After moving through the museum at the site, Dani - by chance - stumbled upon her Grandfather's name listed amongst thousands, still just a fraction of the total number of lost Jews. Knowing his story, we were all able to share the excitement with her, as well as the evident connection she holds with Lodz.
Moving through Lodz, we heard from Alissa Foster and the story of her grandparents. It was incredible to hear from another student, making our visit to Lodz even more meaningful.
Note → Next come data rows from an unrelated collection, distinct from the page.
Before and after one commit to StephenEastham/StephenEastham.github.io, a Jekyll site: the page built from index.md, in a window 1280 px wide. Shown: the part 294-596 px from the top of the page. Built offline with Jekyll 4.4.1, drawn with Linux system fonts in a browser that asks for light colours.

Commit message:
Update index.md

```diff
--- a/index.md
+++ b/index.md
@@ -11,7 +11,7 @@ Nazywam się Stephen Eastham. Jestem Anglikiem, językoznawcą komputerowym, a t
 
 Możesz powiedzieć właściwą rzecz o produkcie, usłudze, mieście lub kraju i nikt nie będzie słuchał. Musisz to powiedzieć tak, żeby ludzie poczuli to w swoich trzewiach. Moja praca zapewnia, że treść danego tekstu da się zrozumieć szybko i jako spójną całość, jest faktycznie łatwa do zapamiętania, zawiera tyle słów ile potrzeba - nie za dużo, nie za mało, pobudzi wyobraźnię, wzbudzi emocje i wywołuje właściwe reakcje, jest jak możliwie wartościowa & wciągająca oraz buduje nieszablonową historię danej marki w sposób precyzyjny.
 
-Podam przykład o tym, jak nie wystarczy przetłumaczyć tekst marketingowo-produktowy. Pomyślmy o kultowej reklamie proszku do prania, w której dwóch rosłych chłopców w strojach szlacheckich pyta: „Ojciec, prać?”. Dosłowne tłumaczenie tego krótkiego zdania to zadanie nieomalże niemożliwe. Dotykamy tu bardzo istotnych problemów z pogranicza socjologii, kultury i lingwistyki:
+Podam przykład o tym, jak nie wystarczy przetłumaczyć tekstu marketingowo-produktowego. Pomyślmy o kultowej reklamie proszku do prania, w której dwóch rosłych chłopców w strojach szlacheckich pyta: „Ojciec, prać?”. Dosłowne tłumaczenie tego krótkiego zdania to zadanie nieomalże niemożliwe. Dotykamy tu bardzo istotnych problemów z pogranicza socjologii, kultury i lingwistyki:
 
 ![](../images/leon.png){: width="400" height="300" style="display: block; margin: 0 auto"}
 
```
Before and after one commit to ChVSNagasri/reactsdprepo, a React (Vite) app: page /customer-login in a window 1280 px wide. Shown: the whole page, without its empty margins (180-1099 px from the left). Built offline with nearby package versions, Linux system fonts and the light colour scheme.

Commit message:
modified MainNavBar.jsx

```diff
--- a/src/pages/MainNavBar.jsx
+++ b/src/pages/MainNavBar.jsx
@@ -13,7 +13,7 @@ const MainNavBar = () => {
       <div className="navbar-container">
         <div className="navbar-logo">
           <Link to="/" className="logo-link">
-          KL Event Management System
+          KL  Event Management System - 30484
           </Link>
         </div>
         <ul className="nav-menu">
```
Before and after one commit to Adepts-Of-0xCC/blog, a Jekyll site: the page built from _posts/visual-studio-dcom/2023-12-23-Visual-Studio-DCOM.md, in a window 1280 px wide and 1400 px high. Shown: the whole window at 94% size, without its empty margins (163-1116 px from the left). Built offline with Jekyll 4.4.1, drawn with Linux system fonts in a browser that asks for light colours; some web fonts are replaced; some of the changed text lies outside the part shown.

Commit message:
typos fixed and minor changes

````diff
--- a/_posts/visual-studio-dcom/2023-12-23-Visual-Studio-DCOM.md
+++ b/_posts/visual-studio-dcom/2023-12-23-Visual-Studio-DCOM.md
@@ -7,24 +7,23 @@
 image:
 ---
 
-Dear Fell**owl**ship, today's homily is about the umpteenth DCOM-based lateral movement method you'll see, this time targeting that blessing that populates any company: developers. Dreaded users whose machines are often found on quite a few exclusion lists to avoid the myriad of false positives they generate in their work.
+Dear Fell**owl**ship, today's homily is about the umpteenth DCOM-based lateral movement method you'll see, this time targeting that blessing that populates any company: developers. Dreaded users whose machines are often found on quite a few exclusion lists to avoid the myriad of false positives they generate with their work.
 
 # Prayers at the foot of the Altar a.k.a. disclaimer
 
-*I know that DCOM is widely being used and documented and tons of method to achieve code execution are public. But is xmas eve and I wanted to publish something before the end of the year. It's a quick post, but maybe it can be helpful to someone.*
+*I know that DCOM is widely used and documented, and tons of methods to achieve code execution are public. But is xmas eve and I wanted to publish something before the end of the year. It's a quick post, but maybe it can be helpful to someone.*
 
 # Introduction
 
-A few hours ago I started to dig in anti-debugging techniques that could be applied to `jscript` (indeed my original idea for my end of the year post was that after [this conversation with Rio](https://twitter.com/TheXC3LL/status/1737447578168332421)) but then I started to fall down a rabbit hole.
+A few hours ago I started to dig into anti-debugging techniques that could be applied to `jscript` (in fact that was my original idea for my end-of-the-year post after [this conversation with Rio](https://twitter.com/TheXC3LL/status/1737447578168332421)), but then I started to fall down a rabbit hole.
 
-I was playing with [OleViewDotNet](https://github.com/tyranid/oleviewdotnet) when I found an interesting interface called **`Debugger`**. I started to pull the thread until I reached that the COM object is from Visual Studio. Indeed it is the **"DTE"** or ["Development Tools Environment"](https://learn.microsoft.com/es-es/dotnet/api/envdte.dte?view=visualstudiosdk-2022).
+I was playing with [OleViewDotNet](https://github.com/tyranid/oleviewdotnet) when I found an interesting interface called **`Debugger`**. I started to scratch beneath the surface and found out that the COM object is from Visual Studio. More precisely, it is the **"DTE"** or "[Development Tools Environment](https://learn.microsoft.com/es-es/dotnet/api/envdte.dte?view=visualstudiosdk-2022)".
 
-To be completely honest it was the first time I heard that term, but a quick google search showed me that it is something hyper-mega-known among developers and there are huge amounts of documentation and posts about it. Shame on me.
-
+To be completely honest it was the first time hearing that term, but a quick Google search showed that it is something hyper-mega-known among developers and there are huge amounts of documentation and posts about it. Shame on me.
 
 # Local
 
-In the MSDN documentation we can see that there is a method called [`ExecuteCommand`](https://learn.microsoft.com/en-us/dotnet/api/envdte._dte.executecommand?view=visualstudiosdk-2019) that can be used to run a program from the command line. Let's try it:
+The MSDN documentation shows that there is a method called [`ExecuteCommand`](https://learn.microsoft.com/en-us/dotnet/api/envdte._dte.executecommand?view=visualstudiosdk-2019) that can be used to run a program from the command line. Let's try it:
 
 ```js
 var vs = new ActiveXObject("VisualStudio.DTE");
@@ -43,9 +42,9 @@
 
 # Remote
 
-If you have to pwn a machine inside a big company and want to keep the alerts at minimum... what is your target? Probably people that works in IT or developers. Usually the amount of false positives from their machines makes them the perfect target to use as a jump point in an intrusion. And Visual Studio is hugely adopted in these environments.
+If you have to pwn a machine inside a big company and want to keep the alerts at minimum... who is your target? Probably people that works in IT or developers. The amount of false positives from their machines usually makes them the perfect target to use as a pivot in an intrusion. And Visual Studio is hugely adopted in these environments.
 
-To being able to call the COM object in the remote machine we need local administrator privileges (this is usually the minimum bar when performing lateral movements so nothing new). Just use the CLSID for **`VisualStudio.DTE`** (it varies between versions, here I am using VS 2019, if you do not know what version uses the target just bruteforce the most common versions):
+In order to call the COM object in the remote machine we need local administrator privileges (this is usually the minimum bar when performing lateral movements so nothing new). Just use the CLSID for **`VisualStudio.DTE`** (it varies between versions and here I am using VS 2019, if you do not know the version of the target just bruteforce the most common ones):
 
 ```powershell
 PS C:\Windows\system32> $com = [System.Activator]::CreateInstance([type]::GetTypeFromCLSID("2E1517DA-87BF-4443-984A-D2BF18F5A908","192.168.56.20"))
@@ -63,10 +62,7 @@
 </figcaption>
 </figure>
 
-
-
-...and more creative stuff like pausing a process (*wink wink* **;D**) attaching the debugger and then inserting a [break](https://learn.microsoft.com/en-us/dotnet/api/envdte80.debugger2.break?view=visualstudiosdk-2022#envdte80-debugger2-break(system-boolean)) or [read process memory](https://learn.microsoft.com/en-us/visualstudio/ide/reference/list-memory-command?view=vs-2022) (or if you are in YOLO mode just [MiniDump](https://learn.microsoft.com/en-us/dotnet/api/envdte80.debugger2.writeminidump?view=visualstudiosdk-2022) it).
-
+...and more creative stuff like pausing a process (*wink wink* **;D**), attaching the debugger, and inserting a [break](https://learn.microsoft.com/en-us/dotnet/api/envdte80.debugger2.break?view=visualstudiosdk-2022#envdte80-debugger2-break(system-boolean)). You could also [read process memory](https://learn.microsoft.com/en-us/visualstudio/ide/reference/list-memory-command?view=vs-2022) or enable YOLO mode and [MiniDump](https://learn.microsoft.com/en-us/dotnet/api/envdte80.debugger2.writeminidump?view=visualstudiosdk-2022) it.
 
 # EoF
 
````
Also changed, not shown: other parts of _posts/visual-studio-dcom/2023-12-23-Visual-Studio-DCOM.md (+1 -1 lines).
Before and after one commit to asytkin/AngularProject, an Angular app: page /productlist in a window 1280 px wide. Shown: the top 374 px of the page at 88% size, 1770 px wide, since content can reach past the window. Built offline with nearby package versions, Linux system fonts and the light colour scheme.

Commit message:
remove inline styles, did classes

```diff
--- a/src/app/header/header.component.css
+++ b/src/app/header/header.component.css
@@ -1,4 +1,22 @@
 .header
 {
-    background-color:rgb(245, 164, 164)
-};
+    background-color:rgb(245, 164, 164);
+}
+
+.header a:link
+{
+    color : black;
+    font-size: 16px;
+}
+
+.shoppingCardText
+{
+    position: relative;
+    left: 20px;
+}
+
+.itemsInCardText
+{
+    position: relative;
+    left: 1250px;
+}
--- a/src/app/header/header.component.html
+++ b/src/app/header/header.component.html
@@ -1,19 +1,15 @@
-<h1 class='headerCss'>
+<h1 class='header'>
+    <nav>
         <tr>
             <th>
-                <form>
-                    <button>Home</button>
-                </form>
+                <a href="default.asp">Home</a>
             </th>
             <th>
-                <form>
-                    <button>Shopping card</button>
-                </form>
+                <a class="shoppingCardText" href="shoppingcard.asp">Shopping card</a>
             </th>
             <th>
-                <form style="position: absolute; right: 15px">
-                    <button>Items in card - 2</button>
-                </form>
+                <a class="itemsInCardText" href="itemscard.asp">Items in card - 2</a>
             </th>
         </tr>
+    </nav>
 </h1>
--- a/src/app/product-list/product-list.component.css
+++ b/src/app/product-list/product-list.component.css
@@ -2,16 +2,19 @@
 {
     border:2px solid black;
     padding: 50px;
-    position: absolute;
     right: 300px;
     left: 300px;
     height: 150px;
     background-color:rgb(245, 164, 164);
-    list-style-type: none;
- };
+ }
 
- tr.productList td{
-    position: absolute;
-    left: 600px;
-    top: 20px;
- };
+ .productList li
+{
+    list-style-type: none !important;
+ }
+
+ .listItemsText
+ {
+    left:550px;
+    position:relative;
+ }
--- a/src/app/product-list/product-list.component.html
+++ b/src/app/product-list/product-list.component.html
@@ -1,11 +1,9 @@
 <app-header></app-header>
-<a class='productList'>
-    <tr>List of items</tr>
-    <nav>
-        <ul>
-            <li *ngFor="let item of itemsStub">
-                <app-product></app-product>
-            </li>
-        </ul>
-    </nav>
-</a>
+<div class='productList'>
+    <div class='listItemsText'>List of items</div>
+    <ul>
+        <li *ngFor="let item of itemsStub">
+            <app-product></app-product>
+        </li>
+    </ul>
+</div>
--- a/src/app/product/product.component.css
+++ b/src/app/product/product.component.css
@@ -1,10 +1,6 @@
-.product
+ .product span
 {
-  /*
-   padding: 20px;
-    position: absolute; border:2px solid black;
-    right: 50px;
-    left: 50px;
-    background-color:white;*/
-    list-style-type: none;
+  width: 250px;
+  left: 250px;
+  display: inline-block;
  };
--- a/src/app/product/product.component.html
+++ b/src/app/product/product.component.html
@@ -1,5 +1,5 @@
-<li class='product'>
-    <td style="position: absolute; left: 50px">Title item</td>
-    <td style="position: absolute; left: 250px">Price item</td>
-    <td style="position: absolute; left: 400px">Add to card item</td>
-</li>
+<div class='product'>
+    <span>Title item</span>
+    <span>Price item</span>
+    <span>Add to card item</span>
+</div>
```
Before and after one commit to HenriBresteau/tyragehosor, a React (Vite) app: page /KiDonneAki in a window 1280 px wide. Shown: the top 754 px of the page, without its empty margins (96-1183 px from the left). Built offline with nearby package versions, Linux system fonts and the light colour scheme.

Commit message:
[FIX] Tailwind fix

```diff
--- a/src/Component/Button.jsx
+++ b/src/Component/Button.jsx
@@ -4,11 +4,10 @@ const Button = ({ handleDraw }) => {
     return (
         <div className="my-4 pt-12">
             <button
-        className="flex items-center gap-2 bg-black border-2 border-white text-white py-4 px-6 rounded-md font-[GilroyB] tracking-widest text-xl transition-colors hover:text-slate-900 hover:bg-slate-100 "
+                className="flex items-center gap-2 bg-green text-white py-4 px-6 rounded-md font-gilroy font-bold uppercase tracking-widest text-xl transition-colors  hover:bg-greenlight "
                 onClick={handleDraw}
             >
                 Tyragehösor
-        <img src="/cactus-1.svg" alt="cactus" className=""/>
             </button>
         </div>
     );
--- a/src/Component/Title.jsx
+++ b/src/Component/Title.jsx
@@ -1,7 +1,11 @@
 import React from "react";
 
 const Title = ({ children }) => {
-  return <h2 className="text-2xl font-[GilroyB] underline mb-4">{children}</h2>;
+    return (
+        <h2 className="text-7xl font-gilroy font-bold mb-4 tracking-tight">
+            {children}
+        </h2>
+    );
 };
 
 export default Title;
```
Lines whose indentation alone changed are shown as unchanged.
By the time we got onto the bus for the last time (for today), everyone was completely exhausted. In just one day, we had seen and learnt so much, we were all physically and emotionally drained. Our last stop was at the home of Mimi Smith and Dassi Taub's great uncle, at which their story was broadcast throughout the buses through the radio systems. Being on a bus outside the physical location that was being spoken about, allowed us to fully visualise the experiences of the Jews, not from the opposite end of the earth, but from right before our eyes. A proximity that none of us are used to.
Finally, we heard from Jessica Belzycki whose story was equally as inspiring. We had heard from four of our peers in total, and I think it's amazing that they were all willing to share their families' histories.
A sleepy bus ride back to the hotel, allowed everyone the chance to store up some energy for the dinner that lay ahead. Eating together included the sharing of stories, ups and downs of the day’s tour, and a general catch up with those who we hadn't seen much of throughout the day.
Overall, I found the first full day to be incredibly interesting, shocking, and at times unsettling. We are Jews standing at the places at which our ancestors stood, and were starved of their rights and freedom. I feel as though it is our duty to see and pay respect to what once was. I cannot wait to see what's in store for us for the coming week.